- Brief -
Copy out each line of the material in which the word "solid" can be found.

- Data provided -
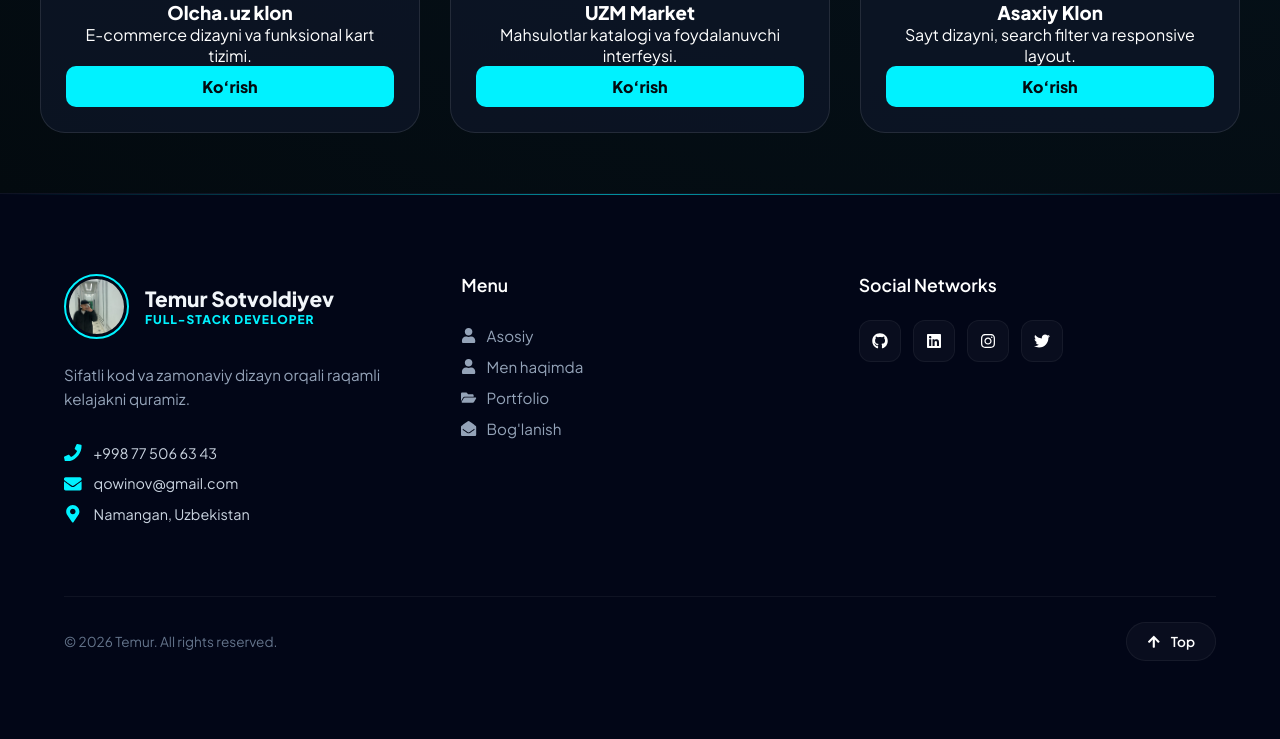
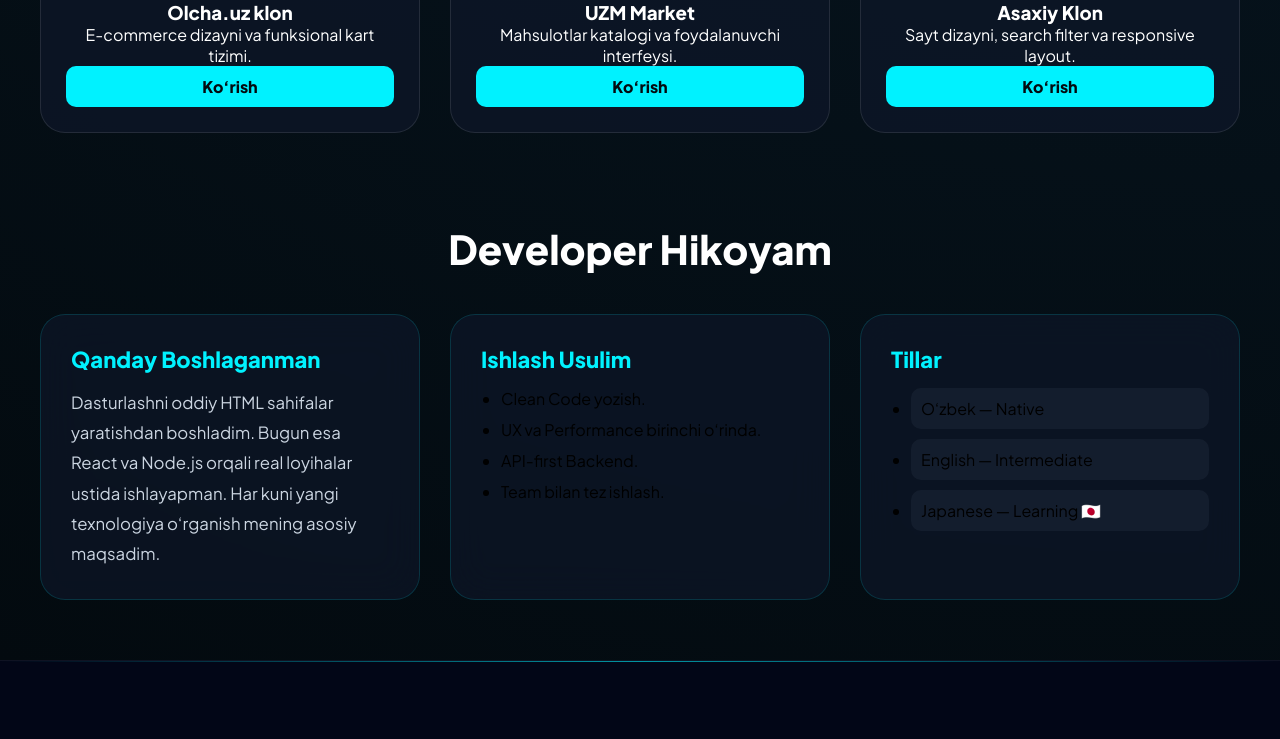
Before and after one commit to temur7-web/portfolio2, a React (Vite) app: page / in a window 1280 px wide. Shown: the part 1896-2635 px from the top of the page. Built offline with nearby package versions, Linux system fonts and the light colour scheme.

Commit message:
fix: language detector added

```diff
--- a/src/companents/Banner/Banner.css
+++ b/src/companents/Banner/Banner.css
@@ -259,4 +259,232 @@ h2 {
   .profile-img { width: 180px; height: 180px; }
   .btn { width: 100%; }
   .cta-buttons { flex-direction: column; }
+}/* ================= EXTRA SECTION ================= */
+
+.extra-section{
+
+width:100%;
+
+max-width:1200px;
+
+margin-top:90px;
+
+text-align:center;
+
 }
+
+.extra-grid{
+
+display:grid;
+
+grid-template-columns:
+
+repeat(auto-fit,minmax(280px,1fr));
+
+gap:30px;
+
+}
+
+
+/* CARD STYLE */
+
+.extra-card{
+
+background:
+
+rgba(15,23,42,.65);
+
+backdrop-filter:blur(20px);
+
+border-radius:25px;
+
+padding:30px;
+
+border:
+
+1px solid rgba(0,242,255,.15);
+
+transition:.4s;
+
+position:relative;
+
+overflow:hidden;
+
+text-align:left;
+
+}
+
+
+/* Glow Hover */
+
+.extra-card::before{
+
+content:"";
+
+position:absolute;
+
+width:200%;
+
+height:200%;
+
+background:
+
+radial-gradient(circle,
+rgba(0,242,255,.2),
+transparent 60%);
+
+top:-100%;
+
+left:-100%;
+
+opacity:0;
+
+transition:.5s;
+
+}
+
+.extra-card:hover::before{
+
+opacity:1;
+
+top:-40%;
+
+left:-40%;
+
+}
+
+.extra-card:hover{
+
+transform:translateY(-10px);
+
+border-color:#00f2ff;
+
+box-shadow:
+
+0 25px 50px rgba(0,0,0,.5);
+
+}
+
+
+/* TEXT */
+
+.extra-card h3{
+
+margin-bottom:15px;
+
+font-size:22px;
+
+color:#00f2ff;
+
+}
+
+.extra-card p{
+
+line-height:1.8;
+
+color:#cbd5e1;
+
+}
+
+
+/* LIST */
+
+.extra-card ul{
+
+padding-left:20px;
+
+}
+
+.extra-card li{
+
+margin-bottom:10px;
+
+transition:.3s;
+
+}
+
+.extra-card li:hover{
+
+color:#00f2ff;
+
+transform:translateX(5px);
+
+}
+
+
+
+/* LANGUAGE SPECIAL */
+
+.language-card li{
+
+background:
+
+rgba(30,41,59,.5);
+
+padding:10px;
+
+border-radius:10px;
+
+}
+
+.language-card li:hover{
+
+border:
+
+1px solid #00f2ff;
+
+}
+
+
+/* FUN FACT */
+
+.fun-card li{
+
+font-weight:600;
+
+}
+
+
+/* STORY */
+
+.story-card p{
+
+font-size:1.05rem;
+
+}
+
+
+/* ================= RESPONSIVE ================= */
+
+
+@media(max-width:1024px){
+
+.extra-section{
+
+padding:0 20px;
+
+}
+
+}
+
+
+@media(max-width:768px){
+
+.extra-card{
+
+text-align:center;
+
+}
+
+}
+
+
+@media(max-width:480px){
+
+.extra-grid{
+
+grid-template-columns:1fr;
+
+}
+
+}
--- a/src/companents/Banner/Banner.jsx
+++ b/src/companents/Banner/Banner.jsx
@@ -239,7 +239,69 @@ function Banner() {
     </div>
   </div>
 </div>
+<div className="extra-section">
+
+<h2>Developer Hikoyam</h2>
+
+<div className="extra-grid">
+
+<div className="extra-card story-card">
+
+<h3>Qanday Boshlaganman</h3>
+
+<p>
+Dasturlashni oddiy HTML sahifalar yaratishdan boshladim.
+Bugun esa React va Node.js orqali real loyihalar ustida ishlayapman.
+Har kuni yangi texnologiya o‘rganish mening asosiy maqsadim.
+</p>
+
+</div>
+
+
+<div className="extra-card work-card">
+
+<h3>Ishlash Usulim</h3>
+
+<ul>
+
+<li>Clean Code yozish.</li>
+
+<li>UX va Performance birinchi o‘rinda.</li>
+
+<li>API-first Backend.</li>
+
+<li>Team bilan tez ishlash.</li>
+
+</ul>
+
+</div>
+
+
+<div className="extra-card language-card">
+
+<h3>Tillar</h3>
+
+<ul>
+
+<li>O‘zbek — Native</li>
+
+<li>English — Intermediate</li>
+
+<li>Japanese — Learning 🇯🇵</li>
+
+</ul>
+
+</div>
+
+
+
+</div>
+
+</div>
+
       </div>
+
+
     </div>
   );
 }
--- a/src/pages/About/About.jsx
+++ b/src/pages/About/About.jsx
@@ -82,6 +82,7 @@ function About() {
         </div>
 
       </div>
+
     </div>
   );
 }
```
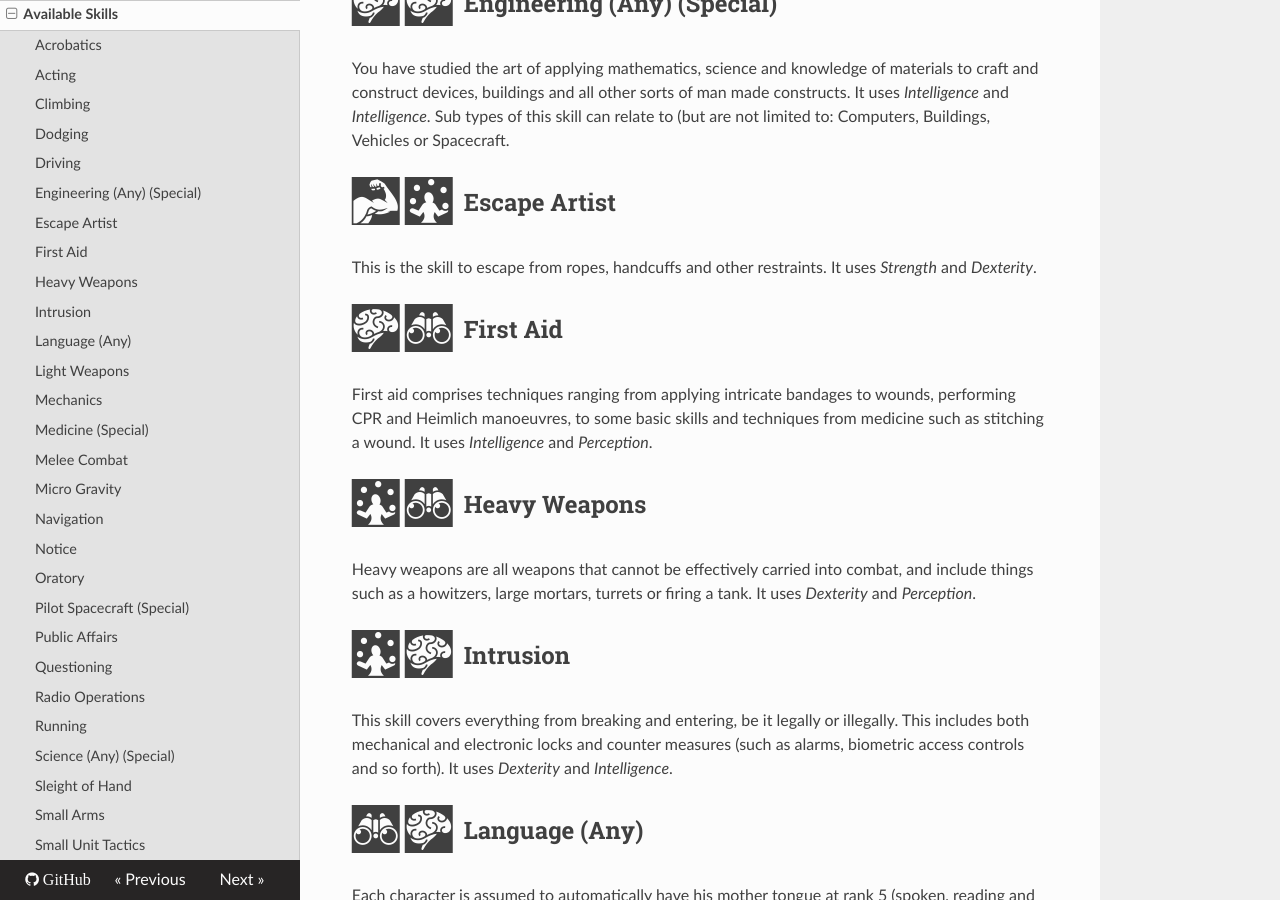
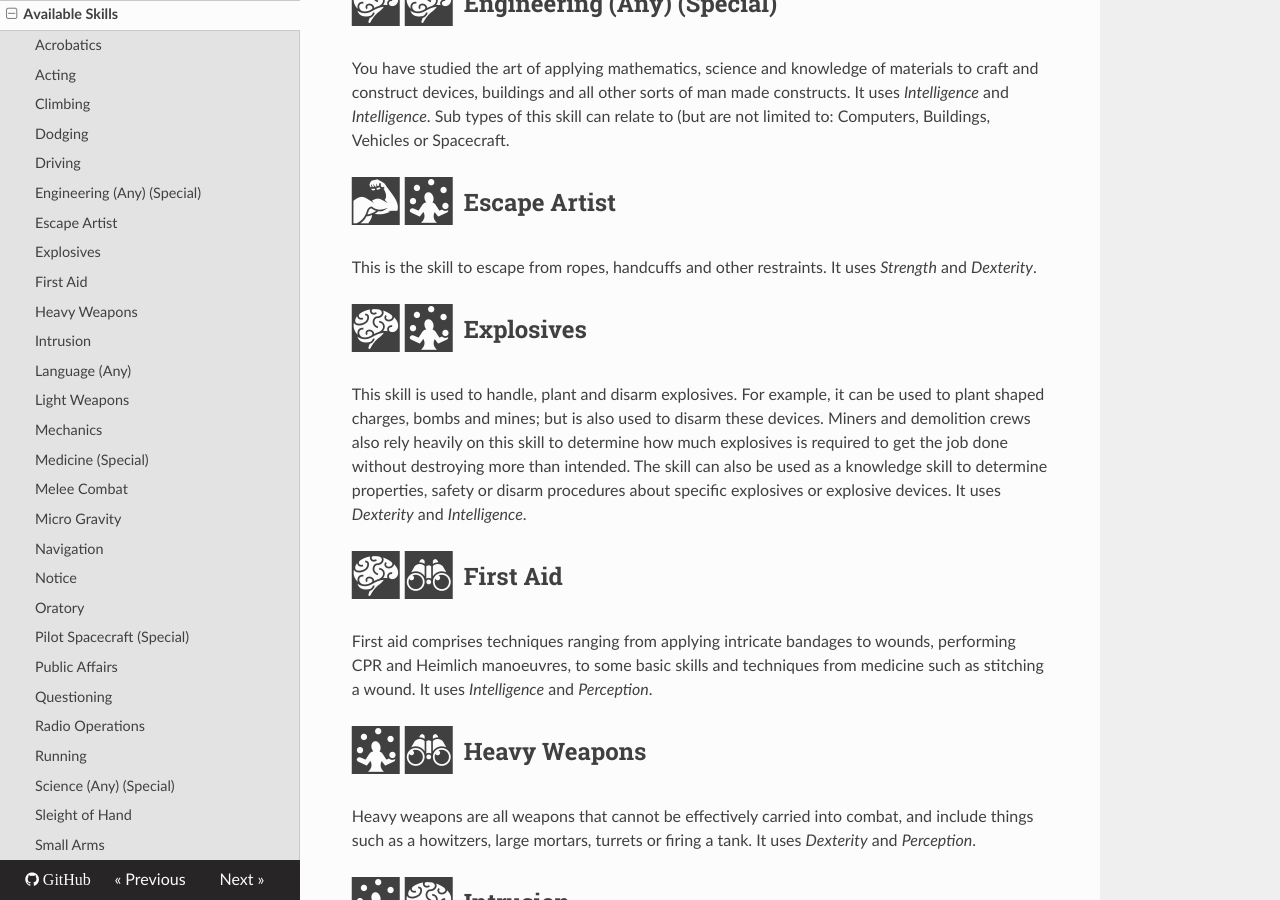
Before and after one commit to ehrpg/rules, an MkDocs documentation site: the page built from docs/skills/skills.md, in a window 1280 px wide and 900 px high, scrolled down 1057 px. Built offline with MkDocs 1.6.1, drawn with Linux system fonts in a browser that asks for light colours; nearby versions of some CDN libraries; old or Windows-style settings are respelled for this version of MkDocs.

Commit message:
Add explosives skill

```diff
--- a/docs/skills/skills.md
+++ b/docs/skills/skills.md
@@ -50,6 +50,16 @@ limited to: Computers, Buildings, Vehicles or Spacecraft.
 This is the skill to escape from ropes, handcuffs and other restraints. It
 uses _Strength_ and _Dexterity_.
 
+
+## <i class="fa fa-2x ehicon-intelligence"></i><i class="fa fa-2x ehicon-dexterity"></i> Explosives
+
+This skill is used to handle, plant and disarm explosives. For example, it can
+be used to plant shaped charges, bombs and mines; but is also used to disarm
+these devices. Miners and demolition crews also rely heavily on this skill to
+determine how much explosives is required to get the job done without destroying
+more than intended. The skill can also be used as a knowledge skill to determine
+properties, safety or disarm procedures about specific explosives or explosive
+devices. It uses _Dexterity_ and _Intelligence_.
 
 ## <i class="fa fa-2x ehicon-intelligence"></i><i class="fa fa-2x ehicon-perception"></i> First Aid
 
```
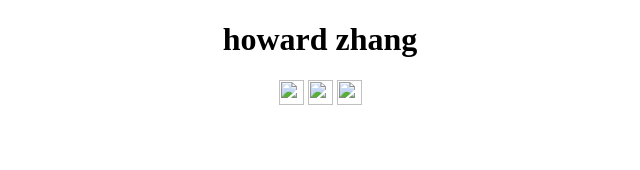
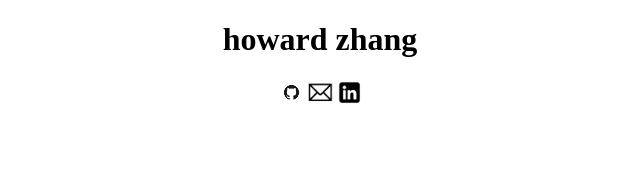
Before and after one commit to dos320/portfoliov3, a plain HTML site: page _site/index.html in a window 1280 px wide. Shown: the top 170 px of the page, without its empty margins (320-960 px from the left). Drawn offline with nearby package versions, Linux system fonts and the light colour scheme; the site is published under a folder, as on GitHub Pages, so addresses that start at the root find nothing.

Commit message:
more fixes

```diff
--- a/_site/index.html
+++ b/_site/index.html
@@ -19,9 +19,9 @@
 
 <div class='top-header' id='section-home'>
     <h1>howard zhang</h1>
-    <a href="https://github.com/dos320"><img src="/assets/images/github.png" class='social-images'></a>
-    <a href="mailto:howard.zhang111@gmail.com"><img src="/assets/images/email.png" class='social-images'></a>
-    <a href="https://www.linkedin.com/in/howard-zhang-0b9226186/"><img src="/assets/images/linkedin.png" class='social-images'></a>
+    <a href="https://github.com/dos320"><img src="assets/images/github.png" class='social-images'></a>
+    <a href="mailto:howard.zhang111@gmail.com"><img src="assets/images/email.png" class='social-images'></a>
+    <a href="https://www.linkedin.com/in/howard-zhang-0b9226186/"><img src="assets/images/linkedin.png" class='social-images'></a>
 </div>
 
 <div class='content-div'>
```
Also changed, not shown: index.html (+3 -3 lines).
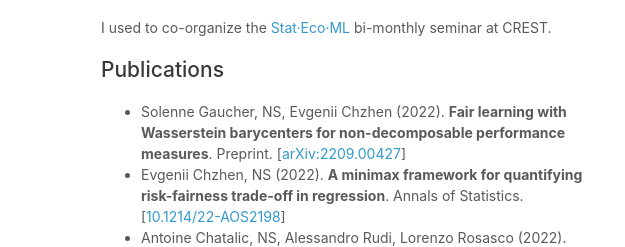
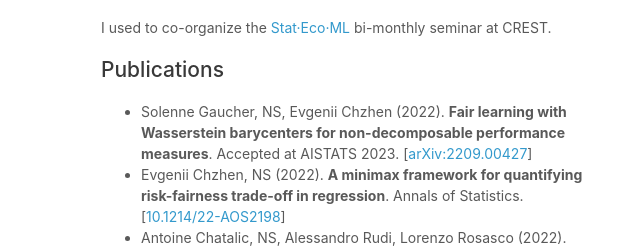
Before and after one commit to NicolasSchreuder/NicolasSchreuder.github.io, a plain HTML site: page index.html in a window 1280 px wide. Shown: the part 312-559 px from the top of the page, 469-1094 px from the left. Drawn offline with Linux system fonts and the light colour scheme.

Commit message:
accepted at AISTATS2023

```diff
--- a/index.html
+++ b/index.html
@@ -64,7 +64,7 @@
 
         <h2>Publications</h2>
         <ul>
-        <li> Solenne Gaucher, NS, Evgenii Chzhen (2022). <b> Fair learning with Wasserstein barycenters for non-decomposable performance measures</b>. Preprint.
+        <li> Solenne Gaucher, NS, Evgenii Chzhen (2022). <b> Fair learning with Wasserstein barycenters for non-decomposable performance measures</b>. Accepted at AISTATS 2023.
         [<a href="https://arxiv.org/abs/2209.00427">arXiv:2209.00427</a>] </li>
         <li> Evgenii Chzhen, NS (2022). <b> A minimax framework for quantifying risk-fairness trade-off in regression</b>. Annals of Statistics.
         [<a href="https://projecteuclid.org/journals/annals-of-statistics/volume-50/issue-4/A-minimax-framework-for-quantifying-risk-fairness-trade-off-in/10.1214/22-AOS2198.short">10.1214/22-AOS2198</a>] </li>
```
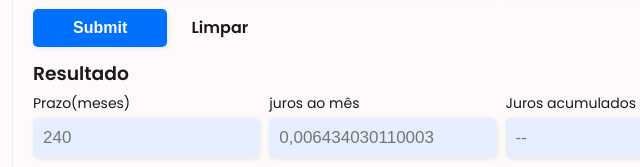
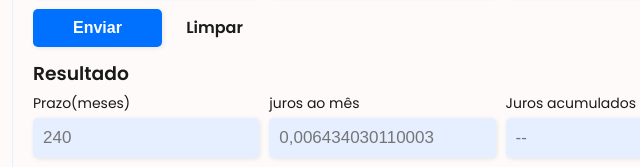
Before and after one commit to 300Marco/sac-financing-system, a plain HTML site: page index.html in a window 1280 px wide. Shown: the part 344-511 px from the top of the page, 256-896 px from the left. Drawn offline with Linux system fonts and the light colour scheme.

Commit message:
Added the button's value property

```diff
--- a/index.html
+++ b/index.html
@@ -66,7 +66,7 @@
                                         </div>
 
                                         <div class="button-center">
-                                            <input type="submit" class="button" alt="Enviar" />
+                                            <input type="submit" class="button" value='Enviar' alt="Enviar" />
                                             <a href="" class="button-clear">Limpar</a>
                                         </div>
                                     </form>
```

- Exercise solution -
+1px solid rgba(0,242,255,.15);
+1px solid #00f2ff;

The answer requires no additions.